*** Begin section ***
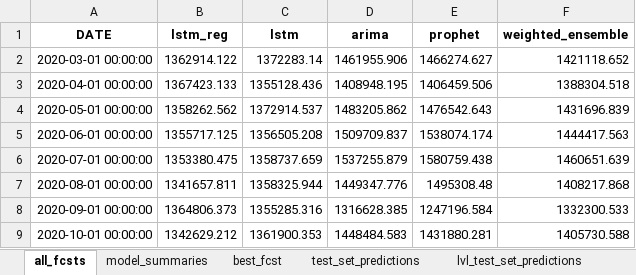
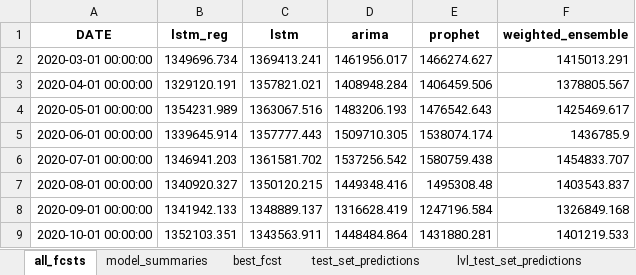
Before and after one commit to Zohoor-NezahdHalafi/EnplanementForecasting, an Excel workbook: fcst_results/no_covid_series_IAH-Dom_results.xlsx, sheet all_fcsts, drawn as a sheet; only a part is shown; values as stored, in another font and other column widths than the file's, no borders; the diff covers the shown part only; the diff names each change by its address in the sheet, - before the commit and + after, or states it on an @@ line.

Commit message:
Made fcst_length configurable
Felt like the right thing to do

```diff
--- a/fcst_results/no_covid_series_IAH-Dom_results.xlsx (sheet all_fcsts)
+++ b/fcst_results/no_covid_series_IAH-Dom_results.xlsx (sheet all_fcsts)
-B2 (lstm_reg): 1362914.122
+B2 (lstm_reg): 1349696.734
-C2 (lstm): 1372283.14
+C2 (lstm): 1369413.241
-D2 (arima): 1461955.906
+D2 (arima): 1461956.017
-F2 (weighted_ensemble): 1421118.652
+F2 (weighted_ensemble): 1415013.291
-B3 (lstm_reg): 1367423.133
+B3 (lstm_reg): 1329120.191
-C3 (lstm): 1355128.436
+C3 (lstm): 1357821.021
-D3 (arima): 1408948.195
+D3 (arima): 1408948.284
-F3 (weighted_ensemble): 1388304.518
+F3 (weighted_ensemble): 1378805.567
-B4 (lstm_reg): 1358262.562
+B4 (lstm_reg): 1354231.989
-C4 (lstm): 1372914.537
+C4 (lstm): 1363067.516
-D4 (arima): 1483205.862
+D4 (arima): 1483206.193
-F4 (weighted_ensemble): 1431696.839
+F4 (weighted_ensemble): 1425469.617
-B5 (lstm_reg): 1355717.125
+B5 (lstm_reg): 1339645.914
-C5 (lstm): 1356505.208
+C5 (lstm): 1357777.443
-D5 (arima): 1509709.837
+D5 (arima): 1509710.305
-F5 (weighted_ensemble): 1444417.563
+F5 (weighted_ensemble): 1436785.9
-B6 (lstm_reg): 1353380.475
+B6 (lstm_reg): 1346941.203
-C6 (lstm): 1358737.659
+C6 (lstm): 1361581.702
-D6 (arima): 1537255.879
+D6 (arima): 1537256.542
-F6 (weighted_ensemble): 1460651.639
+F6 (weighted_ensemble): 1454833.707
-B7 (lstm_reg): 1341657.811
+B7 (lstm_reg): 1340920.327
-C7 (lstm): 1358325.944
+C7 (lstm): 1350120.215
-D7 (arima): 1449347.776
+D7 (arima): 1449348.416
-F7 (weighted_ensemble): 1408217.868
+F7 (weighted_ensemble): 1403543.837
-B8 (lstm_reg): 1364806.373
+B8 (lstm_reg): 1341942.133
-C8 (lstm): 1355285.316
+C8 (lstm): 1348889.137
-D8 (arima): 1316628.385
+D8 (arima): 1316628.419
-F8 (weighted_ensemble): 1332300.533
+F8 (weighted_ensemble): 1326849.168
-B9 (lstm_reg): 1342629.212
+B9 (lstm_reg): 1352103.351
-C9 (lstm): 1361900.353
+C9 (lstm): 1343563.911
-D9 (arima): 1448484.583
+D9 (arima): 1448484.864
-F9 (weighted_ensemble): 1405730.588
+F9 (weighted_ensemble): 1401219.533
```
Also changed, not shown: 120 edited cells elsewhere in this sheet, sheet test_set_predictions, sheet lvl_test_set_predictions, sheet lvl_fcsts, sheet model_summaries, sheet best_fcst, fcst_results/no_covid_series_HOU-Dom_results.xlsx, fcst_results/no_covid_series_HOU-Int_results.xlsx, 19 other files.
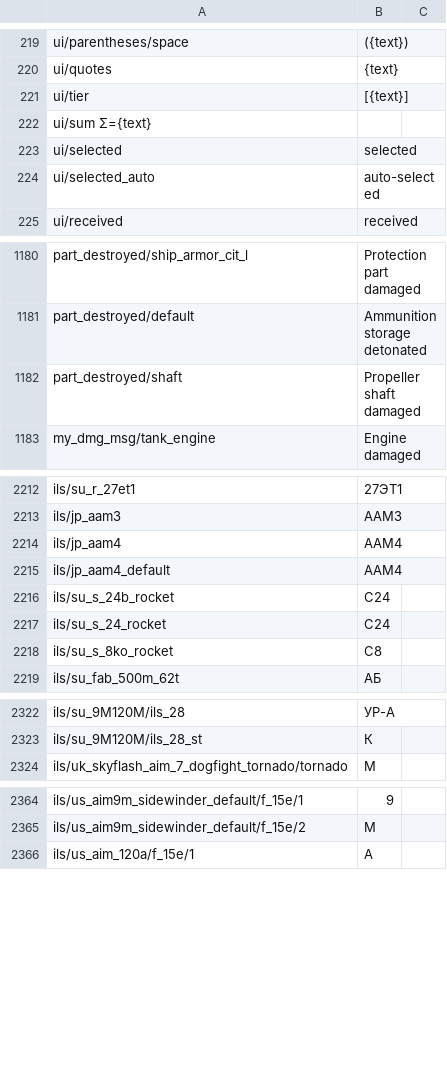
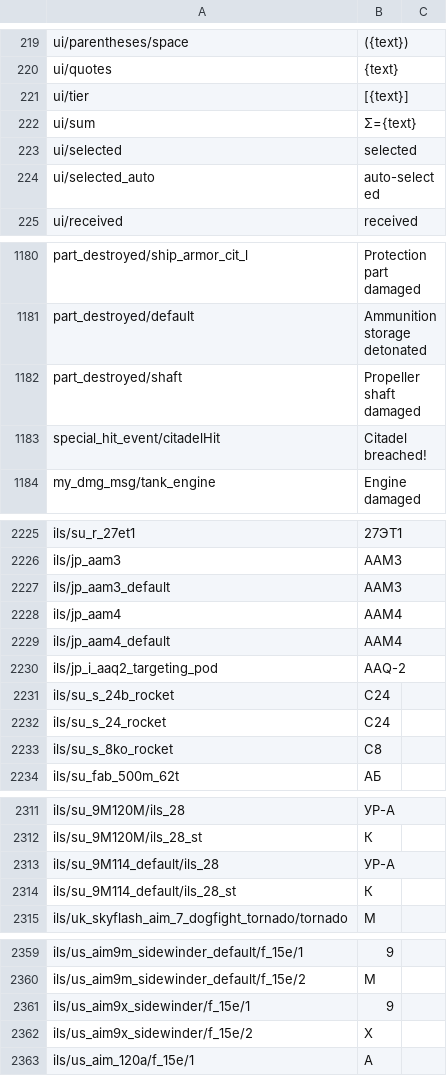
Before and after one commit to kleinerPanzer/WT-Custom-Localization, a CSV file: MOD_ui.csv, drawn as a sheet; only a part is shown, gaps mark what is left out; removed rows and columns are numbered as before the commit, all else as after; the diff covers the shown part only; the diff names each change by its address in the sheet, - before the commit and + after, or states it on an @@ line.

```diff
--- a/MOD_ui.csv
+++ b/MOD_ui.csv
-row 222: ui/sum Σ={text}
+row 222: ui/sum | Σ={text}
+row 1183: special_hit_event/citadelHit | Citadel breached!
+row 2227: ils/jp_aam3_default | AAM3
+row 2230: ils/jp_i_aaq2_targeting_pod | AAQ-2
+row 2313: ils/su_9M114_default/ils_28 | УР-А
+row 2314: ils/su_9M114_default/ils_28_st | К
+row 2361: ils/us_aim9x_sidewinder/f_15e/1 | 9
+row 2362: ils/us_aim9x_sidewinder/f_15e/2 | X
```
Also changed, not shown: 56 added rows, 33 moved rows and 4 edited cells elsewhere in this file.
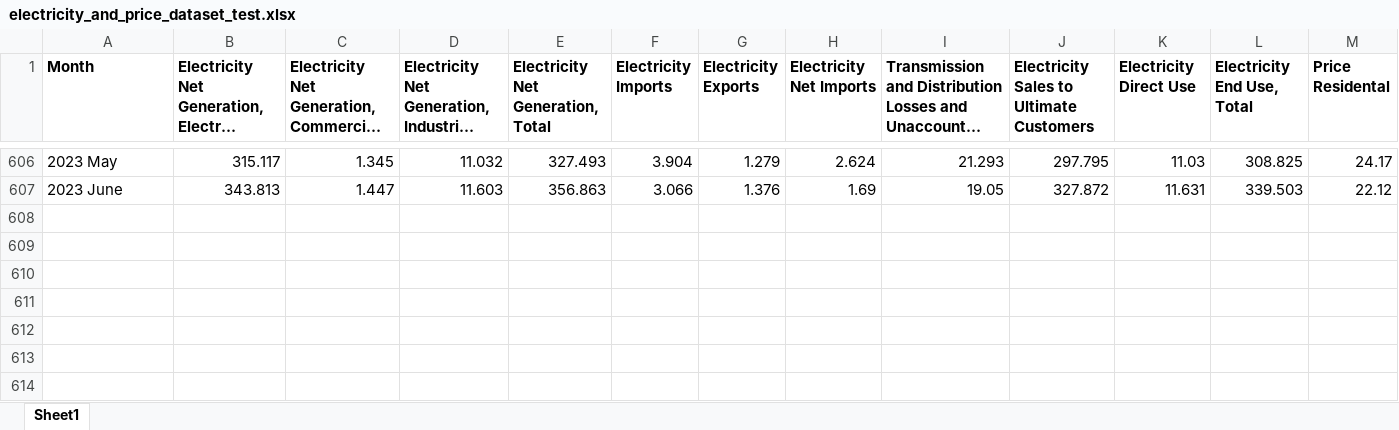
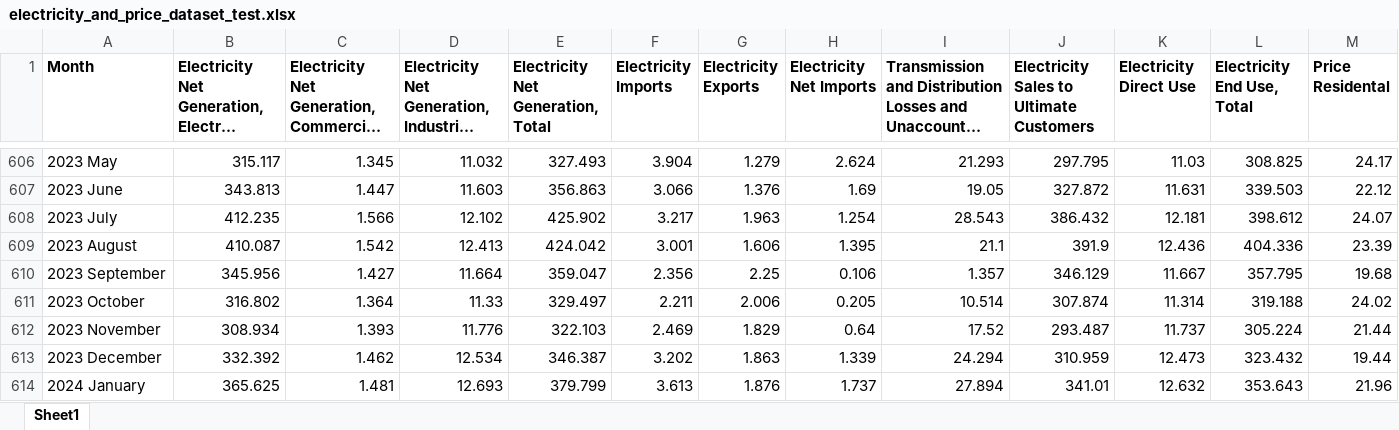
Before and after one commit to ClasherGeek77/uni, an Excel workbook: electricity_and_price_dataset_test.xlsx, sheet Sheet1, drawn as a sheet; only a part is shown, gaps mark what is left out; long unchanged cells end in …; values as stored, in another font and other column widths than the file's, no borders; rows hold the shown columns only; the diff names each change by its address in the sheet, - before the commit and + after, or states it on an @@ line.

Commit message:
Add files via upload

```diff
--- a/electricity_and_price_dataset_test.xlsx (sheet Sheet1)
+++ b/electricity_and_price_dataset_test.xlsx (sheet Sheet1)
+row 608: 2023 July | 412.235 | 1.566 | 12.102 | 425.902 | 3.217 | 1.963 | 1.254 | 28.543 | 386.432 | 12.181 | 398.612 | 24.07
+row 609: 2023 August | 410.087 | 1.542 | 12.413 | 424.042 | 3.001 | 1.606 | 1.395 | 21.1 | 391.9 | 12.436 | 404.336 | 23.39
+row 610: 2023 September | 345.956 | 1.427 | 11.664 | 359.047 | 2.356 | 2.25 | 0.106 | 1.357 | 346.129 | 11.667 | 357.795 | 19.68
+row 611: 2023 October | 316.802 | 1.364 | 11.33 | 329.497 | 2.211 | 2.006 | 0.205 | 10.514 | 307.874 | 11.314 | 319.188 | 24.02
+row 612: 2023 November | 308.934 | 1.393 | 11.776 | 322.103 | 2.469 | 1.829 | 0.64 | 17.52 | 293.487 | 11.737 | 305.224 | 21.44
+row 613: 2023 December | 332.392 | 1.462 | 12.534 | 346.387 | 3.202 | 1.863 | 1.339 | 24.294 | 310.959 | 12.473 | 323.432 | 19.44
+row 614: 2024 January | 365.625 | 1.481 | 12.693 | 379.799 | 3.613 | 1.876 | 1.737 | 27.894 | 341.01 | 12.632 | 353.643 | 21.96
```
*** End section ***
Required work: Apart from the images, the entries above must be returned without alteration.

Task output:
Before and after one commit to Zohoor-NezahdHalafi/EnplanementForecasting, an Excel workbook: fcst_results/no_covid_series_IAH-Dom_results.xlsx, sheet all_fcsts, drawn as a sheet; only a part is shown; values as stored, in another font and other column widths than the file's, no borders; the diff covers the shown part only; the diff names each change by its address in the sheet, - before the commit and + after, or states it on an @@ line.

Commit message:
Made fcst_length configurable
Felt like the right thing to do

```diff
--- a/fcst_results/no_covid_series_IAH-Dom_results.xlsx (sheet all_fcsts)
+++ b/fcst_results/no_covid_series_IAH-Dom_results.xlsx (sheet all_fcsts)
-B2 (lstm_reg): 1362914.122
+B2 (lstm_reg): 1349696.734
-C2 (lstm): 1372283.14
+C2 (lstm): 1369413.241
-D2 (arima): 1461955.906
+D2 (arima): 1461956.017
-F2 (weighted_ensemble): 1421118.652
+F2 (weighted_ensemble): 1415013.291
-B3 (lstm_reg): 1367423.133
+B3 (lstm_reg): 1329120.191
-C3 (lstm): 1355128.436
+C3 (lstm): 1357821.021
-D3 (arima): 1408948.195
+D3 (arima): 1408948.284
-F3 (weighted_ensemble): 1388304.518
+F3 (weighted_ensemble): 1378805.567
-B4 (lstm_reg): 1358262.562
+B4 (lstm_reg): 1354231.989
-C4 (lstm): 1372914.537
+C4 (lstm): 1363067.516
-D4 (arima): 1483205.862
+D4 (arima): 1483206.193
-F4 (weighted_ensemble): 1431696.839
+F4 (weighted_ensemble): 1425469.617
-B5 (lstm_reg): 1355717.125
+B5 (lstm_reg): 1339645.914
-C5 (lstm): 1356505.208
+C5 (lstm): 1357777.443
-D5 (arima): 1509709.837
+D5 (arima): 1509710.305
-F5 (weighted_ensemble): 1444417.563
+F5 (weighted_ensemble): 1436785.9
-B6 (lstm_reg): 1353380.475
+B6 (lstm_reg): 1346941.203
-C6 (lstm): 1358737.659
+C6 (lstm): 1361581.702
-D6 (arima): 1537255.879
+D6 (arima): 1537256.542
-F6 (weighted_ensemble): 1460651.639
+F6 (weighted_ensemble): 1454833.707
-B7 (lstm_reg): 1341657.811
+B7 (lstm_reg): 1340920.327
-C7 (lstm): 1358325.944
+C7 (lstm): 1350120.215
-D7 (arima): 1449347.776
+D7 (arima): 1449348.416
-F7 (weighted_ensemble): 1408217.868
+F7 (weighted_ensemble): 1403543.837
-B8 (lstm_reg): 1364806.373
+B8 (lstm_reg): 1341942.133
-C8 (lstm): 1355285.316
+C8 (lstm): 1348889.137
-D8 (arima): 1316628.385
+D8 (arima): 1316628.419
-F8 (weighted_ensemble): 1332300.533
+F8 (weighted_ensemble): 1326849.168
-B9 (lstm_reg): 1342629.212
+B9 (lstm_reg): 1352103.351
-C9 (lstm): 1361900.353
+C9 (lstm): 1343563.911
-D9 (arima): 1448484.583
+D9 (arima): 1448484.864
-F9 (weighted_ensemble): 1405730.588
+F9 (weighted_ensemble): 1401219.533
```
Also changed, not shown: 120 edited cells elsewhere in this sheet, sheet test_set_predictions, sheet lvl_test_set_predictions, sheet lvl_fcsts, sheet model_summaries, sheet best_fcst, fcst_results/no_covid_series_HOU-Dom_results.xlsx, fcst_results/no_covid_series_HOU-Int_results.xlsx, 19 other files.
Before and after one commit to kleinerPanzer/WT-Custom-Localization, a CSV file: MOD_ui.csv, drawn as a sheet; only a part is shown, gaps mark what is left out; removed rows and columns are numbered as before the commit, all else as after; the diff covers the shown part only; the diff names each change by its address in the sheet, - before the commit and + after, or states it on an @@ line.

```diff
--- a/MOD_ui.csv
+++ b/MOD_ui.csv
-row 222: ui/sum Σ={text}
+row 222: ui/sum | Σ={text}
+row 1183: special_hit_event/citadelHit | Citadel breached!
+row 2227: ils/jp_aam3_default | AAM3
+row 2230: ils/jp_i_aaq2_targeting_pod | AAQ-2
+row 2313: ils/su_9M114_default/ils_28 | УР-А
+row 2314: ils/su_9M114_default/ils_28_st | К
+row 2361: ils/us_aim9x_sidewinder/f_15e/1 | 9
+row 2362: ils/us_aim9x_sidewinder/f_15e/2 | X
```
Also changed, not shown: 56 added rows, 33 moved rows and 4 edited cells elsewhere in this file.
Before and after one commit to ClasherGeek77/uni, an Excel workbook: electricity_and_price_dataset_test.xlsx, sheet Sheet1, drawn as a sheet; only a part is shown, gaps mark what is left out; long unchanged cells end in …; values as stored, in another font and other column widths than the file's, no borders; rows hold the shown columns only; the diff names each change by its address in the sheet, - before the commit and + after, or states it on an @@ line.

Commit message:
Add files via upload

```diff
--- a/electricity_and_price_dataset_test.xlsx (sheet Sheet1)
+++ b/electricity_and_price_dataset_test.xlsx (sheet Sheet1)
+row 608: 2023 July | 412.235 | 1.566 | 12.102 | 425.902 | 3.217 | 1.963 | 1.254 | 28.543 | 386.432 | 12.181 | 398.612 | 24.07
+row 609: 2023 August | 410.087 | 1.542 | 12.413 | 424.042 | 3.001 | 1.606 | 1.395 | 21.1 | 391.9 | 12.436 | 404.336 | 23.39
+row 610: 2023 September | 345.956 | 1.427 | 11.664 | 359.047 | 2.356 | 2.25 | 0.106 | 1.357 | 346.129 | 11.667 | 357.795 | 19.68
+row 611: 2023 October | 316.802 | 1.364 | 11.33 | 329.497 | 2.211 | 2.006 | 0.205 | 10.514 | 307.874 | 11.314 | 319.188 | 24.02
+row 612: 2023 November | 308.934 | 1.393 | 11.776 | 322.103 | 2.469 | 1.829 | 0.64 | 17.52 | 293.487 | 11.737 | 305.224 | 21.44
+row 613: 2023 December | 332.392 | 1.462 | 12.534 | 346.387 | 3.202 | 1.863 | 1.339 | 24.294 | 310.959 | 12.473 | 323.432 | 19.44
+row 614: 2024 January | 365.625 | 1.481 | 12.693 | 379.799 | 3.613 | 1.876 | 1.737 | 27.894 | 341.01 | 12.632 | 353.643 | 21.96
```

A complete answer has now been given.